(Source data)
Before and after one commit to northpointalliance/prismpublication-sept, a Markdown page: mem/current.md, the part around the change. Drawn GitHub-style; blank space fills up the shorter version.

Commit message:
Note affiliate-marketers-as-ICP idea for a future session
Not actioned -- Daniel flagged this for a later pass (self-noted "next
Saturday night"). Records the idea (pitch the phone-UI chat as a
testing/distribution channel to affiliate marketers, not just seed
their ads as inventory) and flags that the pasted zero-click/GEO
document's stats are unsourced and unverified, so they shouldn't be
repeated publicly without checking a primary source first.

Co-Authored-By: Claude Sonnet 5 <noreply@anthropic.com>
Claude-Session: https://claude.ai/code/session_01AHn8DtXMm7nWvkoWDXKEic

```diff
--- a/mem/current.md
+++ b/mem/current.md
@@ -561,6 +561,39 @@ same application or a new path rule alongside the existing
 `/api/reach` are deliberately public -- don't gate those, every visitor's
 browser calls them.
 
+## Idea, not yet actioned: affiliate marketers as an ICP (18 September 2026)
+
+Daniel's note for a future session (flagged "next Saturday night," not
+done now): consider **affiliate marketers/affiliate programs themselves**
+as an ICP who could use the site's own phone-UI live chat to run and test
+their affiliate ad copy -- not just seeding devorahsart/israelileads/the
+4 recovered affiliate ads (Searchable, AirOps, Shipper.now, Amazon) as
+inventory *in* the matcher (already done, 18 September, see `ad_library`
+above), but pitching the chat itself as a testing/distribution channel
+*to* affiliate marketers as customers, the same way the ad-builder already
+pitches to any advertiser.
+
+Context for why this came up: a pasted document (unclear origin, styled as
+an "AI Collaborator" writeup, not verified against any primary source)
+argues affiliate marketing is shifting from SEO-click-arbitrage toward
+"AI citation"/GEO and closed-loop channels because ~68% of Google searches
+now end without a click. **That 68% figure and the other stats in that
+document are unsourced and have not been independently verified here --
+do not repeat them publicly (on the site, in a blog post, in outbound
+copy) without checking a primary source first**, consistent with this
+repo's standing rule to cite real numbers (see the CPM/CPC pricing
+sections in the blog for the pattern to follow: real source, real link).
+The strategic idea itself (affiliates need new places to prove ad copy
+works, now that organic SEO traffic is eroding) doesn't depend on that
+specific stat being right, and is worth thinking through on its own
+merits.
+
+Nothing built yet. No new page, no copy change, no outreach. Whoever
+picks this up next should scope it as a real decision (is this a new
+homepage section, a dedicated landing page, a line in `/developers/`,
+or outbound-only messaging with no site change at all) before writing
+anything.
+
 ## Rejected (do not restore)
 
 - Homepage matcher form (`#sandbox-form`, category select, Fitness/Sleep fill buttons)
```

*REQUIREMENT:*
The only acceptable answer is the full set of entries, repeated exactly.

*PROBLEM SOLUTION:*
Before and after one commit to northpointalliance/prismpublication-sept, a Markdown page: mem/current.md, the part around the change. Drawn GitHub-style; blank space fills up the shorter version.

Commit message:
Note affiliate-marketers-as-ICP idea for a future session
Not actioned -- Daniel flagged this for a later pass (self-noted "next
Saturday night"). Records the idea (pitch the phone-UI chat as a
testing/distribution channel to affiliate marketers, not just seed
their ads as inventory) and flags that the pasted zero-click/GEO
document's stats are unsourced and unverified, so they shouldn't be
repeated publicly without checking a primary source first.

Co-Authored-By: Claude Sonnet 5 <noreply@anthropic.com>
Claude-Session: https://claude.ai/code/session_01AHn8DtXMm7nWvkoWDXKEic

```diff
--- a/mem/current.md
+++ b/mem/current.md
@@ -561,6 +561,39 @@ same application or a new path rule alongside the existing
 `/api/reach` are deliberately public -- don't gate those, every visitor's
 browser calls them.
 
+## Idea, not yet actioned: affiliate marketers as an ICP (18 September 2026)
+
+Daniel's note for a future session (flagged "next Saturday night," not
+done now): consider **affiliate marketers/affiliate programs themselves**
+as an ICP who could use the site's own phone-UI live chat to run and test
+their affiliate ad copy -- not just seeding devorahsart/israelileads/the
+4 recovered affiliate ads (Searchable, AirOps, Shipper.now, Amazon) as
+inventory *in* the matcher (already done, 18 September, see `ad_library`
+above), but pitching the chat itself as a testing/distribution channel
+*to* affiliate marketers as customers, the same way the ad-builder already
+pitches to any advertiser.
+
+Context for why this came up: a pasted document (unclear origin, styled as
+an "AI Collaborator" writeup, not verified against any primary source)
+argues affiliate marketing is shifting from SEO-click-arbitrage toward
+"AI citation"/GEO and closed-loop channels because ~68% of Google searches
+now end without a click. **That 68% figure and the other stats in that
+document are unsourced and have not been independently verified here --
+do not repeat them publicly (on the site, in a blog post, in outbound
+copy) without checking a primary source first**, consistent with this
+repo's standing rule to cite real numbers (see the CPM/CPC pricing
+sections in the blog for the pattern to follow: real source, real link).
+The strategic idea itself (affiliates need new places to prove ad copy
+works, now that organic SEO traffic is eroding) doesn't depend on that
+specific stat being right, and is worth thinking through on its own
+merits.
+
+Nothing built yet. No new page, no copy change, no outreach. Whoever
+picks this up next should scope it as a real decision (is this a new
+homepage section, a dedicated landing page, a line in `/developers/`,
+or outbound-only messaging with no site change at all) before writing
+anything.
+
 ## Rejected (do not restore)
 
 - Homepage matcher form (`#sandbox-form`, category select, Fitness/Sleep fill buttons)
```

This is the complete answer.